Lucille credits one particular dress with creating their evening business. She calls it the “bubble dress.” Made by Siacia, it is a full-cut sheath that falls down to just below the hip where it gathers into a stretchy puckered skirt. She buys it season after season in a multitude of fabrics.
“Women love this dress; it hides everything and shows off the legs. I have sold hundreds,” she said.
Last year, the store brought in just over $600,000 in sales, said Tony. He feels increased competition has kept sales flat for the past few years, but hopes the move to Fifth Avenue stirs business. “There are more restaurants and cafes here, which brings walk-in business. Third Street attracts mostly local residents and is more of a daytime-only place,” said Tony.
Clean and sophisticated is the best way to describe Fancy Nancy’s.
The owner of the six-year-old store, Nancy Abbass, said the goal is to keep it light and airy. “I wanted it to feel very Mediterranean. After all, this is a resort area,” she explained.
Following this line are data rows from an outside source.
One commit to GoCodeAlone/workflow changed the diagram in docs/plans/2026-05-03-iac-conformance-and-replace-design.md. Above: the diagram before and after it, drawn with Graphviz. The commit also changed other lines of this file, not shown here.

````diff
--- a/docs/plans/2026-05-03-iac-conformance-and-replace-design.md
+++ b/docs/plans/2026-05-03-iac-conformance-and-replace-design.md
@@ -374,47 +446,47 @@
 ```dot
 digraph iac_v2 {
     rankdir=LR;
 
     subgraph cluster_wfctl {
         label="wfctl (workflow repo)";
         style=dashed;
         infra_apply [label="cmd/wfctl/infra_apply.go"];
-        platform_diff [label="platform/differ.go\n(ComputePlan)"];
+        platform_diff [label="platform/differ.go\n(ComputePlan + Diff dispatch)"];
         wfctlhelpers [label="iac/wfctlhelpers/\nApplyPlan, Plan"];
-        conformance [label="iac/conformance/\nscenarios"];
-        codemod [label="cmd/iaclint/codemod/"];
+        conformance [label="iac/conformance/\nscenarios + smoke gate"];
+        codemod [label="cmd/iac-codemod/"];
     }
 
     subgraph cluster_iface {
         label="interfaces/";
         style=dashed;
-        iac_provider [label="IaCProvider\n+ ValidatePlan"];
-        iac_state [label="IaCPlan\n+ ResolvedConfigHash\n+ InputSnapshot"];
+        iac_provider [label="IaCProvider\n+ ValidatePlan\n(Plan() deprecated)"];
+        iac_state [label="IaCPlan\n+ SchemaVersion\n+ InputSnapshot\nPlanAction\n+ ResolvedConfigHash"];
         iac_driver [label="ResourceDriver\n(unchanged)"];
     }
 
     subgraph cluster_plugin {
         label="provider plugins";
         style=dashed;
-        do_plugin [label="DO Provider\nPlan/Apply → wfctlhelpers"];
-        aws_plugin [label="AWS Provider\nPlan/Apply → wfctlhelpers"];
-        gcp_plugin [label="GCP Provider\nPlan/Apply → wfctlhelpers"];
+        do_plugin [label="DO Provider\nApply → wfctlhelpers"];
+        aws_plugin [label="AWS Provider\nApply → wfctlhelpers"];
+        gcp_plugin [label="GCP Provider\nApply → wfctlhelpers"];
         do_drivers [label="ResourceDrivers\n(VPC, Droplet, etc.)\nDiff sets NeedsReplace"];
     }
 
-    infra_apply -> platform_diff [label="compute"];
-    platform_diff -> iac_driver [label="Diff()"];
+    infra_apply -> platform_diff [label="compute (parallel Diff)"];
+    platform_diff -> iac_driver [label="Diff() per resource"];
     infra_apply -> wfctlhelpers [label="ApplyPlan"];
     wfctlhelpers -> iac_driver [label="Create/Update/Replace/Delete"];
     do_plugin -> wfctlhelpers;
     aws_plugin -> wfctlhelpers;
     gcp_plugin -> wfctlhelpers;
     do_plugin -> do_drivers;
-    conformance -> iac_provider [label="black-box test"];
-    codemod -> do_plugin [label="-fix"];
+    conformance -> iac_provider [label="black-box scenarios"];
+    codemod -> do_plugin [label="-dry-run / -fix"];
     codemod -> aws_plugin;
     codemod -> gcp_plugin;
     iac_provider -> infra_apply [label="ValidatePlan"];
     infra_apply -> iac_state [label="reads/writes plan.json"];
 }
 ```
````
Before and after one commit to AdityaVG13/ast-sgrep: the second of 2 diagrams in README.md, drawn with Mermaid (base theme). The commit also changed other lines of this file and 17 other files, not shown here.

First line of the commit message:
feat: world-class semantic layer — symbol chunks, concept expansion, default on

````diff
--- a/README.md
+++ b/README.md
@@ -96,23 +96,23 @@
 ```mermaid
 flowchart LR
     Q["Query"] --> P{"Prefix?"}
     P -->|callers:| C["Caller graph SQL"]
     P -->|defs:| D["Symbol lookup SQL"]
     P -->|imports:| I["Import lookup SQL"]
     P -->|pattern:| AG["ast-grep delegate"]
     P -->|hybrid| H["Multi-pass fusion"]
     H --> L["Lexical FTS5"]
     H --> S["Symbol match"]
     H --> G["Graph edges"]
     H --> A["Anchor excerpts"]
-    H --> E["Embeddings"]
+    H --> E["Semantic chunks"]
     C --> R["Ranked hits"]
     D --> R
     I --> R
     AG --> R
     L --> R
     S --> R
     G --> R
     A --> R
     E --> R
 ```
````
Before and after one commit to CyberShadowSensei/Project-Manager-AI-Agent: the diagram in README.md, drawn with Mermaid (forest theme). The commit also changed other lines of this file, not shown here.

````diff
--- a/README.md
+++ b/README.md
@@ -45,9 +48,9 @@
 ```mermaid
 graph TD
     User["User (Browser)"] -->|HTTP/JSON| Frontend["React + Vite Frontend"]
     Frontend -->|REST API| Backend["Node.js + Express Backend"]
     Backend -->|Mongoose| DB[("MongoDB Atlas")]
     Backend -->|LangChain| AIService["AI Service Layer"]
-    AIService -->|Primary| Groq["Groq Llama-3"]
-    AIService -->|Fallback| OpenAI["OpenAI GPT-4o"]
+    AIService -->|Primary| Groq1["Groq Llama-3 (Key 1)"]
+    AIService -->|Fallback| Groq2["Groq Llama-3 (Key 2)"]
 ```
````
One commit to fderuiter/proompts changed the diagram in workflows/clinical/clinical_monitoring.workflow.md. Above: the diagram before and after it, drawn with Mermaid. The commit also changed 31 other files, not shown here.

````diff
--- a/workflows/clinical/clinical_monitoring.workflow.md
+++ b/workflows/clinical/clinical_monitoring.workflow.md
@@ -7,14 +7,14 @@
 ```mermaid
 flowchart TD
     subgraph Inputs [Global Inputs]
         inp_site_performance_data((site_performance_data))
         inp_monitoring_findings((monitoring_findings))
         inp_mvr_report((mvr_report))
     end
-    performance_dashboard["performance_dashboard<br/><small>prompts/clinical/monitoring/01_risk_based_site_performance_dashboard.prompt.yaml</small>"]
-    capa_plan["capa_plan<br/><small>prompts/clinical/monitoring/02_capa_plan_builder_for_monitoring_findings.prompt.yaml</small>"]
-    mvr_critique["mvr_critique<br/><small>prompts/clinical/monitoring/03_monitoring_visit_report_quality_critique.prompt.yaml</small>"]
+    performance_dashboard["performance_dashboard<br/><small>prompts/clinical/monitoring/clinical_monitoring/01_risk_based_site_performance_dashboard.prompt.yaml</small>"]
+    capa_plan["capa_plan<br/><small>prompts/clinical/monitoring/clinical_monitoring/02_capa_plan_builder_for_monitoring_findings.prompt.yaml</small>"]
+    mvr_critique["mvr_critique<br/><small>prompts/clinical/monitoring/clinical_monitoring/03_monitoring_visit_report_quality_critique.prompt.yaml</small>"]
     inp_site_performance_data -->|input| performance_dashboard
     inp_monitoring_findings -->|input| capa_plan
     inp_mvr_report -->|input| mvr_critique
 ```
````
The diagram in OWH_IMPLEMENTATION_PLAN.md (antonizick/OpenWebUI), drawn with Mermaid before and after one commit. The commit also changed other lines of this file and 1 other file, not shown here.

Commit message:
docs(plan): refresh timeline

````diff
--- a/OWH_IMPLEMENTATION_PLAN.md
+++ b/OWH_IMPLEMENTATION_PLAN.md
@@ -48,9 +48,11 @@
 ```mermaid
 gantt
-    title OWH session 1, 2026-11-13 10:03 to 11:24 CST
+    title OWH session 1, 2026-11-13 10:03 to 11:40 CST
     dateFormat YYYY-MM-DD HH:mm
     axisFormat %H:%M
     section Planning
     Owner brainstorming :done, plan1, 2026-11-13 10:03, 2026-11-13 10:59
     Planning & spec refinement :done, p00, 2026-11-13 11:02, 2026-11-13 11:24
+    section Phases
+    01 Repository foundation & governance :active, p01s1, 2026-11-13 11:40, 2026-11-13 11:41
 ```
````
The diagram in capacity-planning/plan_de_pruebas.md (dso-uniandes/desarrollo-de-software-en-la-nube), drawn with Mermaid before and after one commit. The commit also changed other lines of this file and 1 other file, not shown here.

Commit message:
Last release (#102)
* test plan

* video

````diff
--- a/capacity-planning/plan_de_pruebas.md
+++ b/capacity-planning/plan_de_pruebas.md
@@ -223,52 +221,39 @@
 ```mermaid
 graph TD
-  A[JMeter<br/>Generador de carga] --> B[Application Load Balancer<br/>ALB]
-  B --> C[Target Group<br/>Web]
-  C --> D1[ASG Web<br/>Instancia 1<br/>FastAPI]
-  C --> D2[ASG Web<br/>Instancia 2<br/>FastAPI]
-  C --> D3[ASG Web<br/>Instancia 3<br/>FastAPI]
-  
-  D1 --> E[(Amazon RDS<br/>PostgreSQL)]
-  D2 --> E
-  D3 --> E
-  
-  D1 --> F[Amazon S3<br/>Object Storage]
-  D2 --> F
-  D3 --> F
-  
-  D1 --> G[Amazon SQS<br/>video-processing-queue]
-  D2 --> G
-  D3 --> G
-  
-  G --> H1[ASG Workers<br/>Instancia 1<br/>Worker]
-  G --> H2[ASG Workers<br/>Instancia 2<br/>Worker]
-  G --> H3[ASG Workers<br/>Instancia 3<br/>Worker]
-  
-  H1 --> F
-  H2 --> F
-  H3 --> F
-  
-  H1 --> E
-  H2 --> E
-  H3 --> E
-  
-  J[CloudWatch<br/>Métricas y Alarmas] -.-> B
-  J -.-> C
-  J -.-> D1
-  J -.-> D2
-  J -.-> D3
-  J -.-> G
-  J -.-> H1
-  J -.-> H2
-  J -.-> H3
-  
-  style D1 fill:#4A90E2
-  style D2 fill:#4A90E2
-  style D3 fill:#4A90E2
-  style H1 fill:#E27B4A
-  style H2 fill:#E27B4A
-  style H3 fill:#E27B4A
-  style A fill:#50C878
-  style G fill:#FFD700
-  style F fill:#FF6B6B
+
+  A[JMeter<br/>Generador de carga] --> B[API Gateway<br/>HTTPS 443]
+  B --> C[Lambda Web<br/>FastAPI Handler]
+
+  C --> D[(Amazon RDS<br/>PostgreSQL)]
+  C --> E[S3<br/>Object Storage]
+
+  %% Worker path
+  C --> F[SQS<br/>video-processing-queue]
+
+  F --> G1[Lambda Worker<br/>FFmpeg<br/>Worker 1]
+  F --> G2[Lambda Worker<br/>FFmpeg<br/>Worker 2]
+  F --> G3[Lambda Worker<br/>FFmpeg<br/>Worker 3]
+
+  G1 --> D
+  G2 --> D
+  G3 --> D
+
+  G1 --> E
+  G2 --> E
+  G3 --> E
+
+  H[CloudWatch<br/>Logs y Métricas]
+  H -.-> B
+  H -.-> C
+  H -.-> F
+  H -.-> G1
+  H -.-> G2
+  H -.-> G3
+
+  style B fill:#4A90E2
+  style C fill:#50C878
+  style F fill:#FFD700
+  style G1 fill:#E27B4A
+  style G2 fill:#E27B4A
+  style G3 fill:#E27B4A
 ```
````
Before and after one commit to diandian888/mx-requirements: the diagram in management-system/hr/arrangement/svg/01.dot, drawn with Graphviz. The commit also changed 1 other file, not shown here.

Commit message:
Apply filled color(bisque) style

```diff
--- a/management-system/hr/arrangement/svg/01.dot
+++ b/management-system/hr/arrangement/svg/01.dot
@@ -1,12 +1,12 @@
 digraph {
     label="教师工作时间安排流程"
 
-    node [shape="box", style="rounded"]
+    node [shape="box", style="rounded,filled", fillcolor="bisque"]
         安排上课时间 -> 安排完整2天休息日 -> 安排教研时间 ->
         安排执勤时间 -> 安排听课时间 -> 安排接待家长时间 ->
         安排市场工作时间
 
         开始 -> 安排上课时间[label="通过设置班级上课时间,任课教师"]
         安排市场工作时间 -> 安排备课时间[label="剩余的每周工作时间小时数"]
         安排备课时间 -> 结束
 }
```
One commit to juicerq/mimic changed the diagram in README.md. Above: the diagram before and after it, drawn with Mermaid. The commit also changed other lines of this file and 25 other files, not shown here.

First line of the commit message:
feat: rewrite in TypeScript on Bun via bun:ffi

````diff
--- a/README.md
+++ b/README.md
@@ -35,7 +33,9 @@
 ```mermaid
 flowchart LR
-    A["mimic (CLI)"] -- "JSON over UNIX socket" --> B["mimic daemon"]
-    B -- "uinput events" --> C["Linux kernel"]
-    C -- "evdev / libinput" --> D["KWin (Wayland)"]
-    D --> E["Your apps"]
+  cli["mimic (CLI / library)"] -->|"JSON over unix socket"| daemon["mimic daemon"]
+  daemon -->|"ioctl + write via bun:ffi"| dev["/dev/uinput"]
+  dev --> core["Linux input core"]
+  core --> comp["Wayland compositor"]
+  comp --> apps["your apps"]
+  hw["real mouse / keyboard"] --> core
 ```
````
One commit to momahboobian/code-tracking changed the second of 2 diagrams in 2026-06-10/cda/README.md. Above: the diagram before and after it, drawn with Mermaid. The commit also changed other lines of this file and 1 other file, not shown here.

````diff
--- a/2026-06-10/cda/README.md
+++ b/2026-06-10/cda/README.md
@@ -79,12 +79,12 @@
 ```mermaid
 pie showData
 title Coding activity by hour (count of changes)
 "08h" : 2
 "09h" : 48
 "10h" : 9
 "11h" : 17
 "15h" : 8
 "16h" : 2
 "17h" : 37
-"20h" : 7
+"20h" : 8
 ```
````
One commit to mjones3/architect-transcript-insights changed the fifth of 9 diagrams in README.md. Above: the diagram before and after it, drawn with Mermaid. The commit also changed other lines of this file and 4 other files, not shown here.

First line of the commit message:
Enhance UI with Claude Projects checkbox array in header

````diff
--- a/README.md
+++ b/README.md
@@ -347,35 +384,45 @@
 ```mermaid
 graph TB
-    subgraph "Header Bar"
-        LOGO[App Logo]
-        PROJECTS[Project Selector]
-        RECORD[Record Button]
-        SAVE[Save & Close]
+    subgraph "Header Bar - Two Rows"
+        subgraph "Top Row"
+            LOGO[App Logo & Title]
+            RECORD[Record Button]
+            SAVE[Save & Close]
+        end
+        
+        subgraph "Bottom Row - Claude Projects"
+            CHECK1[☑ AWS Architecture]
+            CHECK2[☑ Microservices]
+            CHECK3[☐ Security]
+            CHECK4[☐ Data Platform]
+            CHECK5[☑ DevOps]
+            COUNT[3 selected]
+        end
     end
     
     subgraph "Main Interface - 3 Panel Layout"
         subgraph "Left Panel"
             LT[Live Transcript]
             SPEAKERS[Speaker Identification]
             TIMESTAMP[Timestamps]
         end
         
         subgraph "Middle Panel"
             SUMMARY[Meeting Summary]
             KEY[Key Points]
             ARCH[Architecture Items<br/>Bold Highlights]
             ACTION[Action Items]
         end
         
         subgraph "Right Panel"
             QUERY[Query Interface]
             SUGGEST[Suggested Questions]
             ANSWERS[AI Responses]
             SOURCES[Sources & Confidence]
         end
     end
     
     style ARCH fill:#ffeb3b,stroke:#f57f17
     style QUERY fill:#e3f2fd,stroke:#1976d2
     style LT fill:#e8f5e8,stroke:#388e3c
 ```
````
The 1,700-square-foot shop in the Third Street South area focuses on sportswear and career wear for a classic, fashionable customer. Most of the apparel is in the better-to-bridge category, except in the summer, when Abbass stocks less-expensive looks.
Abbass had no intention of opening a store here when she arrived 10 years ago. But with a background in both wholesale and retail sales, it made sense, especially after she surveyed the scene and noticed there was something missing. “Most of the women come from the Midwest, which is more casual. I thought I could entice them to both update and dress up.”
In an effort to do that, Abbass offers stretchy Wayne Rogers sweaters, modern Garfield & Marks suits and pretty Donna Jessica dresses.
“I try to buy things that don’t have an age to them. It’s hard, but I feel like I have to outfit two generations,” she explained.
Everything is displayed on simple T-stands, glass tables and silver hooks.
She switches resources a lot to avoid looking too much like her competition. “Naples is a very boutique-oriented market, and I want to always be unique.”
Abbass brings in reproduction jewelry and original art from the Pre-Columbian era, which she collects on her travels to South America. It is not only a passion of hers, but it creates another way for her to stand out. “I really feel you have to stay one step ahead.”
She points out that she recently recognized that more Europeans and South Americans are visiting Naples and the West Coast of Florida. “All of the sudden, I wanted to know what languages were important to be able to speak. I know Spanish, and I let the hotels and cruise ships know, so they can send their customers here.”
Fancy Nancy’s is one of the few stores that carry fall apparel in the town. Abbass explained she buys true fall, from velvets to fur collars and coats. She pointed out that her customers do more shopping while they are in town than they do when up North. “They will just take it with them. A lot of stores here don’t think that way, though. Most of my customers are repeat customers, and they’ve come to expect it from me.”